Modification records
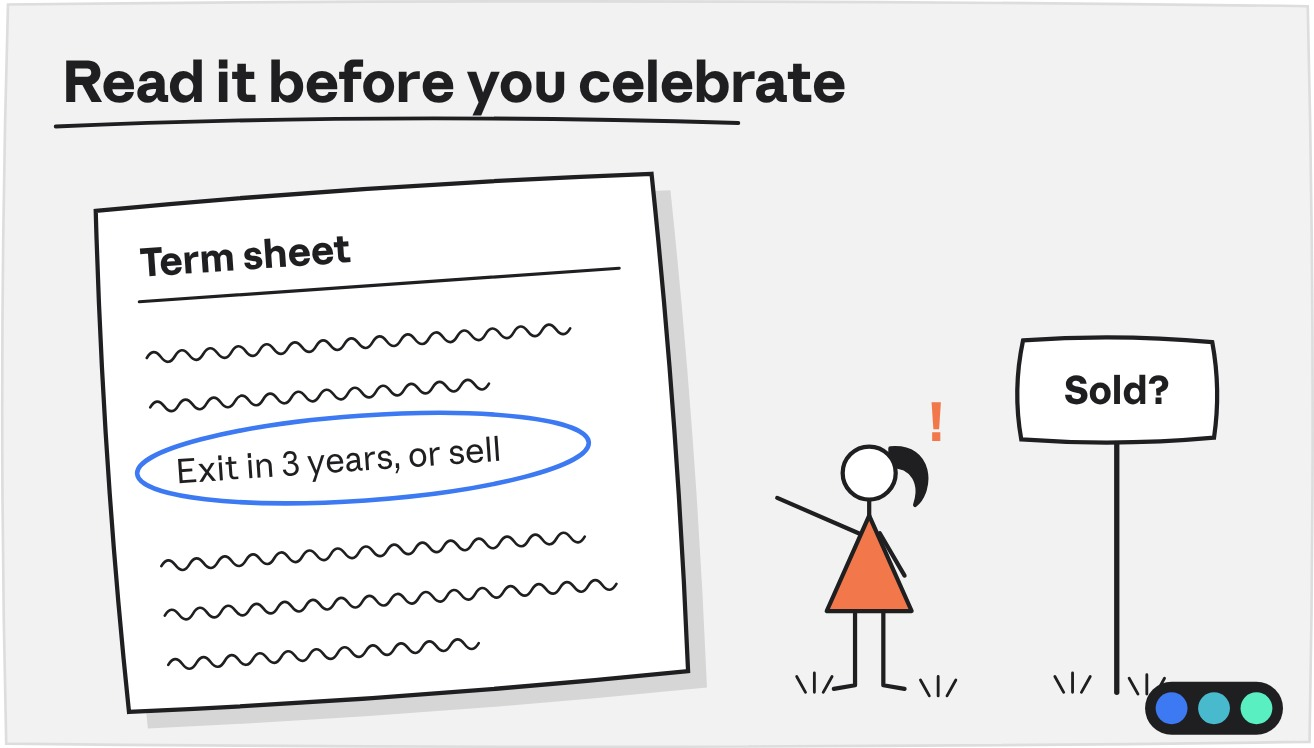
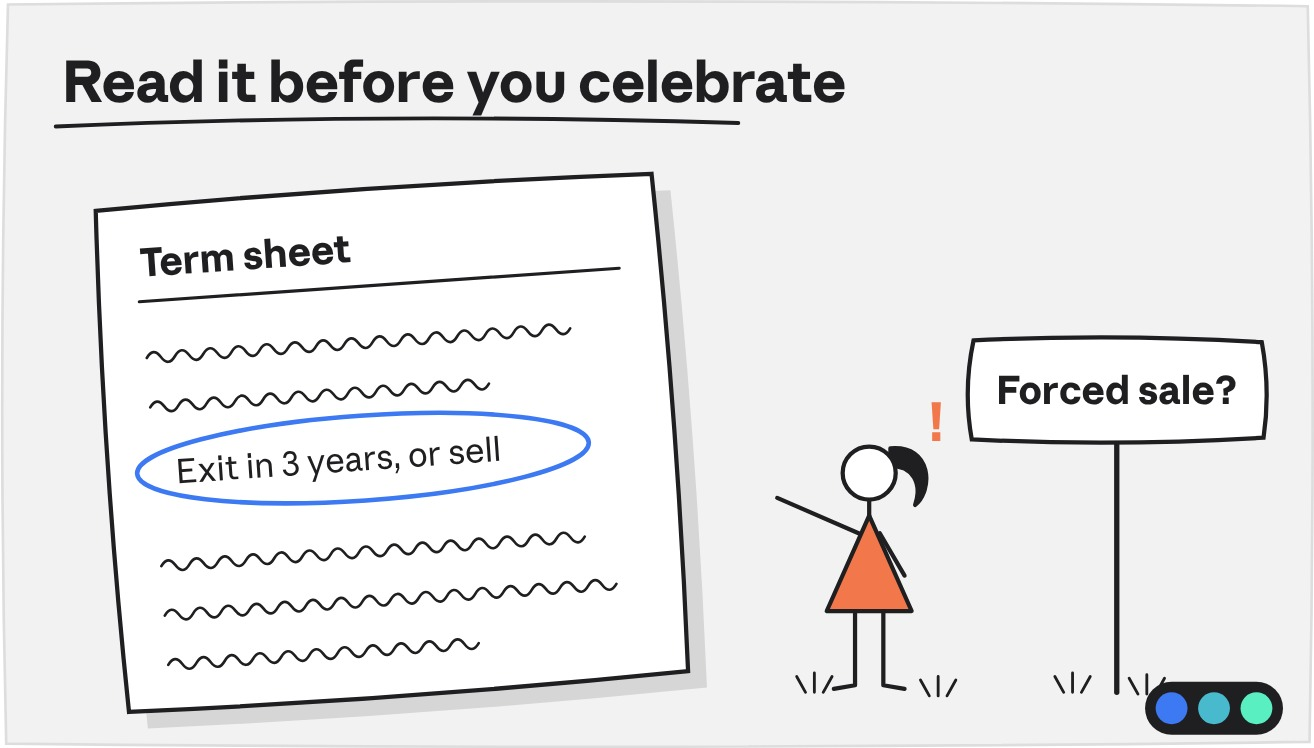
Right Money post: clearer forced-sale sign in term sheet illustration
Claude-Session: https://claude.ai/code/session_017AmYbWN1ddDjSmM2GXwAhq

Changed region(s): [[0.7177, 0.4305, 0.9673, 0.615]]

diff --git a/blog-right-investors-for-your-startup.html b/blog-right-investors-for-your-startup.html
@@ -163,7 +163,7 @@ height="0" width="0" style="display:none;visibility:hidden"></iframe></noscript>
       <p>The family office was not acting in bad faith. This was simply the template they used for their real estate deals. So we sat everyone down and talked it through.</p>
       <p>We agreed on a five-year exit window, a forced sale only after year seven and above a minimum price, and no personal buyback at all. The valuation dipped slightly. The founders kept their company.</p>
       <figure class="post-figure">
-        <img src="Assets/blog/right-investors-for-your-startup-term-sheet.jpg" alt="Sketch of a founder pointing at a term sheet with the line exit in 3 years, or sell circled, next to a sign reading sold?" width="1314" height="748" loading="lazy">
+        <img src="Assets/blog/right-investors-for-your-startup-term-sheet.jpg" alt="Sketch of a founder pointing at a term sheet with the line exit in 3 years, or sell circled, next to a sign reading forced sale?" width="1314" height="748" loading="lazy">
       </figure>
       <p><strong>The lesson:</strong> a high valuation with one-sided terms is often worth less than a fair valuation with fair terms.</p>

_Exercise requirements:_
Find how many lines of the records hold the string "sell", then give that number by itself.

_Solution:_
2